US lawmakers mull pipeline security agency

The heads of US congressional committees on energy said November 30 a new entity should be created to address the reliability of the nation’s pipelines.

A subcommittee of the House Energy and Commerce Committee scheduled a hearing for December 7 to consider legislation that would enhance pipeline reliability.

A ransomware attack in May shut down the Colonial fuels pipeline, which meets about half of the demand for refined products on the eastern US seaboard. A February winter storm that brought freezing temperatures to Texas, meanwhile, idled large parts of the regional energy sector, from well heads to wind turbines.

House committee chairman Frank Pallone, Jr, a Democrat representing New Jersey, and subcommittee chairman Bobby Rush, a Democrat serving constituents in Illinois, said in a joint statement that ensuring pipeline security and reliability is “both necessary and urgent.”

“It’s time we face this challenge head-on and consider legislation to create a new entity charged with developing enforceable pipeline reliability standards, including cybersecurity, just as we have long had for the electric sector,” they said.

The US Department of Homeland Security issued mandates in July for pipeline owners and operators on cybersecurity. Through a new directive, they were called on to take specific mitigation measures against cybersecurity threats, develop recovery plans and perform regular cybersecurity reviews.

The operating company behind the Colonial pipeline brought the network back on line after paying a hefty ransom. A Russian-language group dubbed DarkSide took credit for the ransomware attack, prompting the federal government to form an emergency inter-agency task force to examine the issue

Meanwhile, three measures, HR 3119, 2931, and 2928, already passed through the House of Representatives. Broadly speaking, the measures would give the Department of Energy (DoE) more tools to address energy emergencies and cybersecurity threats.

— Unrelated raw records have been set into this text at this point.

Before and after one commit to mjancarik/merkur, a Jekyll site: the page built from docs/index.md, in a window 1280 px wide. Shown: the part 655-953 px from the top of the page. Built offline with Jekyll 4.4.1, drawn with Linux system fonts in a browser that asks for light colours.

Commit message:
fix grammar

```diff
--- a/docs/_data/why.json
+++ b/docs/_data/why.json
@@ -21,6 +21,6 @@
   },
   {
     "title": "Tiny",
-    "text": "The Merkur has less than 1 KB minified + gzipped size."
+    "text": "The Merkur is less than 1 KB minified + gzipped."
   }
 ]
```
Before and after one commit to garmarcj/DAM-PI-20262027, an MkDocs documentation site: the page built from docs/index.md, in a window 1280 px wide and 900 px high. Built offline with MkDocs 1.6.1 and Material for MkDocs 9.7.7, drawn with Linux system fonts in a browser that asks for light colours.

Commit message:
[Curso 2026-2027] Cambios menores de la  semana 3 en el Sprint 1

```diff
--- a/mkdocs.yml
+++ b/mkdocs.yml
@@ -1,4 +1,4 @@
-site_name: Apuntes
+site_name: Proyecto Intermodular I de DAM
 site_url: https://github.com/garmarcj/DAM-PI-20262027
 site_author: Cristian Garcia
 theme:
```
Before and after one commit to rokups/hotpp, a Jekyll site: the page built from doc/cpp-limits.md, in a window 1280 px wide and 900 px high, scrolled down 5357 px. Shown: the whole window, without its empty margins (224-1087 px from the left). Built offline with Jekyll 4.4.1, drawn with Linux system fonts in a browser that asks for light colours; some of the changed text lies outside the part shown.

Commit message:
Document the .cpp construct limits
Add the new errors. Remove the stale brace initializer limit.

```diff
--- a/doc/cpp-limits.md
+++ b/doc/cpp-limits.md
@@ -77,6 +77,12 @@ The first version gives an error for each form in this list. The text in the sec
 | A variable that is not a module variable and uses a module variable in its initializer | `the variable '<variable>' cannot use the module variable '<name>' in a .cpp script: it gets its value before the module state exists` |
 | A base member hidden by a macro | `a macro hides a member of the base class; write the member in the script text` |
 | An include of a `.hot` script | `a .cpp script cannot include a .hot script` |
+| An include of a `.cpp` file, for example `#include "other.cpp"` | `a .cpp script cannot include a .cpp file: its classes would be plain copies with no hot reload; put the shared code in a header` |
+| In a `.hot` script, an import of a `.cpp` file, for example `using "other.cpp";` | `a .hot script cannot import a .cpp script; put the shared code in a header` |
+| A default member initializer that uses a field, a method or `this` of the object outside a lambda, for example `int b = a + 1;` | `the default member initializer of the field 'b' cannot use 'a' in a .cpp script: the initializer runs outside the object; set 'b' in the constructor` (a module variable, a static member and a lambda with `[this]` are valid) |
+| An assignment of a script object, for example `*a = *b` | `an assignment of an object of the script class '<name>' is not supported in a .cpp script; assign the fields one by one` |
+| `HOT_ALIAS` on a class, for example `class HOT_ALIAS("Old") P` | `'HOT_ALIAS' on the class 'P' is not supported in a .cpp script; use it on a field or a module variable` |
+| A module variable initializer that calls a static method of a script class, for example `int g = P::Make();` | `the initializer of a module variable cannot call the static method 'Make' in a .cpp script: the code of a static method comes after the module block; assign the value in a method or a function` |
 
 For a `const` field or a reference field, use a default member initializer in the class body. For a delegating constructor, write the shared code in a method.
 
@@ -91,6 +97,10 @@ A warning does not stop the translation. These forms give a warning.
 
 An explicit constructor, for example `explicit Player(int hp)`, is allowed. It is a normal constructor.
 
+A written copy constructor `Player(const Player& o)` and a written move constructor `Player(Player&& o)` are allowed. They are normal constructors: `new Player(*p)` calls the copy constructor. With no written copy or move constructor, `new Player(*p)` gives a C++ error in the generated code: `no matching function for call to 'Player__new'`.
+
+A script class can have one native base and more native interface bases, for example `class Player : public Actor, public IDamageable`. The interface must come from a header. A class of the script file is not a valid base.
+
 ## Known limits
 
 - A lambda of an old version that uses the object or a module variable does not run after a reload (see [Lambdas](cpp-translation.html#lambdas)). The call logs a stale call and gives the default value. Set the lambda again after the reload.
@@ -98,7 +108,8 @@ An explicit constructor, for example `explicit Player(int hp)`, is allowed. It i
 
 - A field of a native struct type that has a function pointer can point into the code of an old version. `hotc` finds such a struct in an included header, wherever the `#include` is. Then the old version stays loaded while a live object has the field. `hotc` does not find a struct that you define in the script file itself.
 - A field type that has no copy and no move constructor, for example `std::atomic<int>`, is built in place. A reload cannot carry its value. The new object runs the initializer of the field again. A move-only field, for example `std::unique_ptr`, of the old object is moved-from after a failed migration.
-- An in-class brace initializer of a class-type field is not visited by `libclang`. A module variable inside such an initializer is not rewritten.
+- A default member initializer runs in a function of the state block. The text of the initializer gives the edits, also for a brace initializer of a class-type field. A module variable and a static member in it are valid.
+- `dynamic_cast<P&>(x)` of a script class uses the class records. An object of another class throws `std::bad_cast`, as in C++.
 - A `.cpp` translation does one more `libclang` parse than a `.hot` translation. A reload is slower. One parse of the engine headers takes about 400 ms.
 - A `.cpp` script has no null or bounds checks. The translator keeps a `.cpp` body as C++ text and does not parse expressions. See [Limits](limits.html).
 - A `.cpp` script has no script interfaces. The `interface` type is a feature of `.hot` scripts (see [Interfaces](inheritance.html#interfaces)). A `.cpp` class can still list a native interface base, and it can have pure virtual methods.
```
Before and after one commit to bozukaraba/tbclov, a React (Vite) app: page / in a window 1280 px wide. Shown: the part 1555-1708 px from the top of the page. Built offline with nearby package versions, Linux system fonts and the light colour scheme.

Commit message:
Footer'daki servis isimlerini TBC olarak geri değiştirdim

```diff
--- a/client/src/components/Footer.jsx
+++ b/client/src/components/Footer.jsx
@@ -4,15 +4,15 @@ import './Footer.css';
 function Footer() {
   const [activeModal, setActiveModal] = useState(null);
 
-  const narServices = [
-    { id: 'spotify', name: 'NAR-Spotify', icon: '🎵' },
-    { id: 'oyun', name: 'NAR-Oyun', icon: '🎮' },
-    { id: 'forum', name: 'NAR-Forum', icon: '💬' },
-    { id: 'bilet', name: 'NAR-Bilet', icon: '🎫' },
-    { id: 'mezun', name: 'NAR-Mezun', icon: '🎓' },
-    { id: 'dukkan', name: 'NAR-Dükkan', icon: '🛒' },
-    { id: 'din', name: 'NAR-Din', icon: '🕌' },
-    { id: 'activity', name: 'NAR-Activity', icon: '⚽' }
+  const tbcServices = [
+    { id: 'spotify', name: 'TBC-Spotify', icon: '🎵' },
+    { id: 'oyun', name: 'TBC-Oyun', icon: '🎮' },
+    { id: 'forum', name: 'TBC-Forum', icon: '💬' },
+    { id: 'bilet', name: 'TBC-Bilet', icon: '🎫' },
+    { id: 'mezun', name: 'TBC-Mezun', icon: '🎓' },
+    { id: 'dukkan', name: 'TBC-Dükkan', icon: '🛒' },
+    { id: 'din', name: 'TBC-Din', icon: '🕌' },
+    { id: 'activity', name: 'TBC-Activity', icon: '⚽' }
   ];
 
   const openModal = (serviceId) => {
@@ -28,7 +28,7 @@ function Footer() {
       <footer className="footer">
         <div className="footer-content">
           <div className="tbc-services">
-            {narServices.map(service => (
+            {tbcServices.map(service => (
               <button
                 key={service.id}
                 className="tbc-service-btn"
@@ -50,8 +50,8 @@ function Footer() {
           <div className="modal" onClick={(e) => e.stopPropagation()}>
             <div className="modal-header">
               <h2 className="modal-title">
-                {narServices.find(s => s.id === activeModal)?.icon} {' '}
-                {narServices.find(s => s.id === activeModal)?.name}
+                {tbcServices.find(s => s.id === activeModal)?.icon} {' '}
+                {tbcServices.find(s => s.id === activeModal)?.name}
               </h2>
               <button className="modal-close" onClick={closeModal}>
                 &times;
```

From the private sector, cybersecurity company Dragos in September teamed with the Oil and Natural Gas Information Sharing and Analysis Center (ONG-ISAC) “to strengthen security and community-wide visibility for industrial cybersecurity.”